Perch lay an average of 23,000 eggs per spawn and spawn 8 times in their lifetime. Based on the size of many of the fish we are catching, these perch have already had the potential to spawn 5-6 times. Let’s speculatively use a mortality rate of 90% (meaning 90% of all perch do not make it to maturity) we are looking at 11,500 perch per 1 female after 5 spawns. With how many perch are in lake Sammamish, we are looking at millions of fish per spawn per year. On top of this, perch are what is referred to as “group spawners” meaning they do not necessarily pair up male to female. 1 male can fertilize multiple groups of female eggs, adding to more ease in the spawning process.
With this in mind, we can think “hey great!
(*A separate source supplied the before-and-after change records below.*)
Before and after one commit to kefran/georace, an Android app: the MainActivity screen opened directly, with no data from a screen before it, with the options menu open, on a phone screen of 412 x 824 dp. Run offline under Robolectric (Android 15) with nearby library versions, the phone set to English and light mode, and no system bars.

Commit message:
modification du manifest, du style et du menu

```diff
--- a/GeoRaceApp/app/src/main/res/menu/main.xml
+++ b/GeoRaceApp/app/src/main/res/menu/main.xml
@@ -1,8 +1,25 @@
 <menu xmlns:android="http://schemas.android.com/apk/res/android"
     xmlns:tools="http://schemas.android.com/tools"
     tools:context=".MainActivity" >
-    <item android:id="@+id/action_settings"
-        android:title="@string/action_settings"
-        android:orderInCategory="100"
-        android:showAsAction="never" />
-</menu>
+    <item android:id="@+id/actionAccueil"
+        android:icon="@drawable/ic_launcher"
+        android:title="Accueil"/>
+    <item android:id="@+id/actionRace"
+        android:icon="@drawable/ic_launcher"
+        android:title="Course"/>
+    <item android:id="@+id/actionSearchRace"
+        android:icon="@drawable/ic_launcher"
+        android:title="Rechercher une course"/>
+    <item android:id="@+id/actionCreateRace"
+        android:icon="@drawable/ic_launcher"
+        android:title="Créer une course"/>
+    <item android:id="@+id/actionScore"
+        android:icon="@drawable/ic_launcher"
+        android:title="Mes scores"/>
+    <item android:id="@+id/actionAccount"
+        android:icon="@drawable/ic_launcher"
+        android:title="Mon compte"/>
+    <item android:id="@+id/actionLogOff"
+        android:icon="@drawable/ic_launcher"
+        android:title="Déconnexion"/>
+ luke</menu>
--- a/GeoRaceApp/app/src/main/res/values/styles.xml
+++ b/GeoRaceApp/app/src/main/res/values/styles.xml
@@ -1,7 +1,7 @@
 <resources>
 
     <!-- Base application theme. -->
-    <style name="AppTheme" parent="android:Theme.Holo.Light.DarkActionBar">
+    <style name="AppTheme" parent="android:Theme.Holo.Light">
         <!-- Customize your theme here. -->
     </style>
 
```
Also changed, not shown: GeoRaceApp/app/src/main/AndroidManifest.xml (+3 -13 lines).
This perch spawn will provide lots of food for the other species in the lake” and this is very true. However, there is an issue with this and another of Lake Sammamish’s happenings, the Muckleshoot Tribe’s warm water gillnetting program. Since 2015, the Muckleshoot Indian tribe has been gillnetting lake Sammamish in an effort to decrease the population of warm-water species that decimate the lake’s already fragile salmon runs. The tribe have taken out thousands of bass, sucker, cutthroat trout, pikeminnow, chub, Carp and other species. However, this is taking away a large percentage of the predators that feed on yellow perch who are (for the most part) able to simply swim through the net. Take a look at this information on just 2 months of their 2019 netting work. In March and April of 2019, the tribe netted 2850 fish, of which 97.5% were Sucker, Smallmouth and Largemouth Bass, pikeminnow, Brown bullhead, Black Crappie, and Cutthroat trout. Of the 2850 fish taken in these two months, a total of 10 were yellow perch, which equates to about 0.3% of the total take. Keep in mind, this is just 2 months of a netting program that has been in place since 2015.
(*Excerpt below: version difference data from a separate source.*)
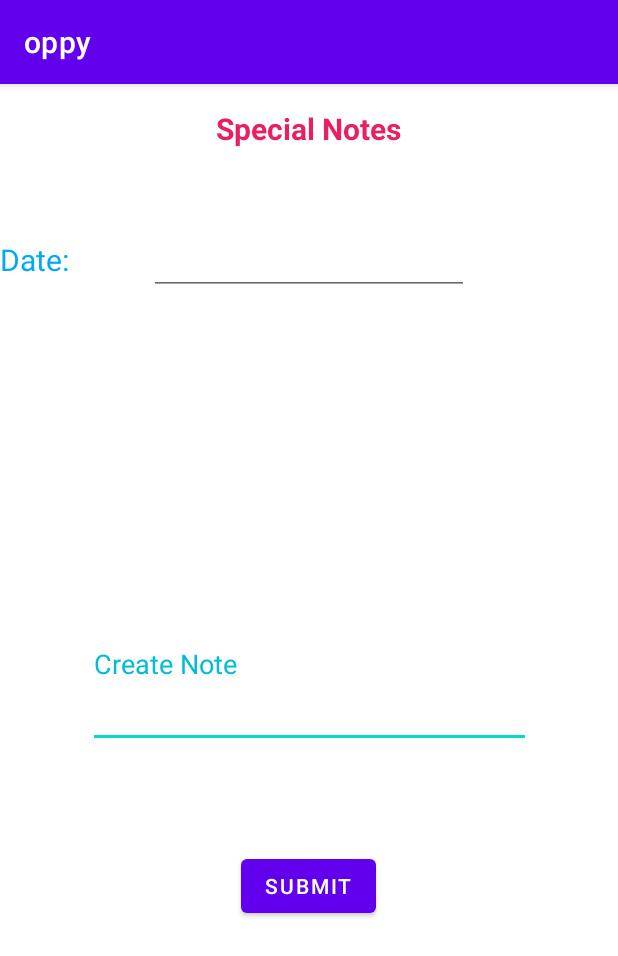
After one commit to IT20167332/MAD-Project, an Android app: the SPnotes screen opened directly, with no data from a screen before it, on a phone screen of 412 x 824 dp. The commit adds this screen. Shown: the top 956 px of the screen. Run offline under Robolectric (Android 15) with nearby library versions, the phone set to English and light mode, and no system bars.

Commit message:
IT19092898

```diff
--- a/app/src/main/AndroidManifest.xml
+++ b/app/src/main/AndroidManifest.xml
@@ -9,7 +9,11 @@
         android:roundIcon="@mipmap/ic_launcher_round"
         android:supportsRtl="true"
         android:theme="@style/Theme.Oppy">
-        <activity android:name=".Activity.AddEmployee"></activity>
+        <activity android:name=".Activity.StockReport" />
+        <activity android:name=".Activity.SPnotes" />
+        <activity android:name=".Activity.Schedules" />
+        <activity android:name=".Activity.weDashboard" />
+        <activity android:name=".Activity.AddEmployee" />
         <activity android:name=".MainActivity">
             <intent-filter>
                 <action android:name="android.intent.action.MAIN" />
--- /dev/null
+++ b/app/src/main/java/com/example/oppy/Activity/SPnotes.java
@@ -0,0 +1,21 @@
+package com.example.oppy.Activity;
+
+import androidx.appcompat.app.AppCompatActivity;
+
+import android.os.Bundle;
+
+import com.example.oppy.R;
+
+public class SPnotes extends AppCompatActivity {
+
+
+
+    @Override
+    protected void onCreate(Bundle savedInstanceState) {
+        super.onCreate(savedInstanceState);
+        setContentView(R.layout.activity_spnotes);
+
+
+
+    }
+}
--- a/app/src/main/java/com/example/oppy/MainActivity.java
+++ b/app/src/main/java/com/example/oppy/MainActivity.java
@@ -7,6 +7,7 @@ import android.os.Bundle;
 import android.view.View;
 
 import com.example.oppy.Activity.AddEmployee;
+import com.example.oppy.Activity.weDashboard;
 
 
 public class MainActivity extends AppCompatActivity {
@@ -21,7 +22,7 @@ public class MainActivity extends AppCompatActivity {
 
     }
     public void onadd(View view){
-        Intent intent = new Intent(this, AddEmployee.class);
+        Intent intent = new Intent(this, weDashboard.class);
         startActivity(intent);
     }
 
--- /dev/null
+++ b/app/src/main/res/layout/activity_spnotes.xml
@@ -0,0 +1,74 @@
+<?xml version="1.0" encoding="utf-8"?>
+<androidx.constraintlayout.widget.ConstraintLayout xmlns:android="http://schemas.android.com/apk/res/android"
+    xmlns:app="http://schemas.android.com/apk/res-auto"
+    xmlns:tools="http://schemas.android.com/tools"
+    android:layout_width="match_parent"
+    android:layout_height="match_parent"
+    tools:context=".Activity.SPnotes">
+
+    <TextView
+        android:id="@+id/textView5"
+        android:layout_width="wrap_content"
+        android:layout_height="wrap_content"
+        android:layout_marginStart="16dp"
+        android:layout_marginTop="16dp"
+        android:layout_marginEnd="16dp"
+        android:text="Special Notes"
+        android:textColor="#E91E63"
+        android:textSize="20sp"
+        android:textStyle="bold"
+        app:layout_constraintEnd_toEndOf="parent"
+        app:layout_constraintHorizontal_bias="0.498"
+        app:layout_constraintStart_toStartOf="parent"
+        app:layout_constraintTop_toTopOf="parent" />
+
+    <EditText
+        android:id="@+id/editTextTextPersonName"
+        android:layout_width="295dp"
+        android:layout_height="111dp"
+        android:layout_marginTop="288dp"
+        android:ems="10"
+        android:inputType="textPersonName"
+        android:text="Create Note"
+        android:textColor="#00BCD4"
+        app:layout_constraintEnd_toEndOf="parent"
+        app:layout_constraintStart_toStartOf="parent"
+        app:layout_constraintTop_toBottomOf="@+id/textView5" />
+
+    <Button
+        android:id="@+id/button"
+        android:layout_width="wrap_content"
+        android:layout_height="wrap_content"
+        android:text="Submit"
+        app:layout_constraintBottom_toBottomOf="parent"
+        app:layout_constraintEnd_toEndOf="parent"
+        app:layout_constraintHorizontal_bias="0.498"
+        app:layout_constraintStart_toStartOf="parent"
+        app:layout_constraintTop_toBottomOf="@+id/editTextTextPersonName"
+        app:layout_constraintVertical_bias="0.244" />
+
+    <EditText
+        android:id="@+id/editTextDate"
+        android:layout_width="wrap_content"
+        android:layout_height="wrap_content"
+        android:ems="10"
+        android:inputType="date"
+        app:layout_constraintBaseline_toBaselineOf="@+id/textView7"
+        app:layout_constraintEnd_toEndOf="parent"
+        app:layout_constraintHorizontal_bias="0.5"
+        app:layout_constraintStart_toEndOf="@+id/textView7"
+        app:layout_constraintStart_toStartOf="parent" />
+
+    <TextView
+        android:id="@+id/textView7"
+        android:layout_width="wrap_content"
+        android:layout_height="wrap_content"
+        android:text="Date:"
+        android:textColor="#03A9F4"
+        android:textSize="20sp"
+        app:layout_constraintBottom_toTopOf="@+id/editTextTextPersonName"
+        app:layout_constraintTop_toTopOf="parent"
+        app:layout_constraintVertical_bias="0.339"
+        tools:layout_editor_absoluteX="45dp" />
+
+</androidx.constraintlayout.widget.ConstraintLayout>
```
Also changed, not shown: app/src/main/java/com/example/oppy/Activity/Schedules.java (added, +16 -0 lines), app/src/main/java/com/example/oppy/Activity/StockReport.java (added, +16 -0 lines), app/src/main/java/com/example/oppy/Activity/weDashboard.java (added, +30 -0 lines), app/src/main/res/layout/activity_schedules.xml (added, +22 -0 lines), app/src/main/res/layout/activity_stock_report.xml (added, +21 -0 lines), app/src/main/res/layout/activity_we_dashboard.xml (added, +92 -0 lines).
What this information means is the Muckleshoot Indian netting is indeed working to protect salmon, but also is decimating the predators that keep the perch in a healthy balance with the rest of the lake. So, what we have is low fishing pressure on an already high biomass of perch, and a significant removal of their predators which is leading to even more growth and prosperity of perch in the lake.
Efforts are already in place to help reduce the perch population on Lake Sammamish, including a Trout Unlimited organized perch derby every September, which started in 2018. Overall, the perch biomass is in great shape, while the other fisheries such as trout and bass are impacted not only by anglers, but also by netting. The WDFW highly encourages the harvesting of perch across the state, as they are not only numerous and bountiful, but they can overrun fisheries and jeopardize our precious salmon.
With all this information, we can conclude that there is a healthy fishery on Lake Sammamish and one that is set to grow more with little pressure and the removal of their main predators. A sign of an abundance of perch in a fishery is a decrease in size of the perch, which, unfortunately, can dissuade anglers from targeting or keeping the perch. This being said, every angler should only ever keep what they can eat. Having fish sit in the freezer and burn is unethical and not sustainable fishing. As with every fishery, it is important to respect the resource and be an ethical sportsman.
Information on your favorite fishery can be found very easily with a few searches online. It is highly encouraged to understand the full scope of your favorite watershed, and how your target species impacts the lake, as well as what harvesting the species in numbers may do. Below is a nice article I found when working to understand this fishery, hopefully it can help guide your searching for your home waters.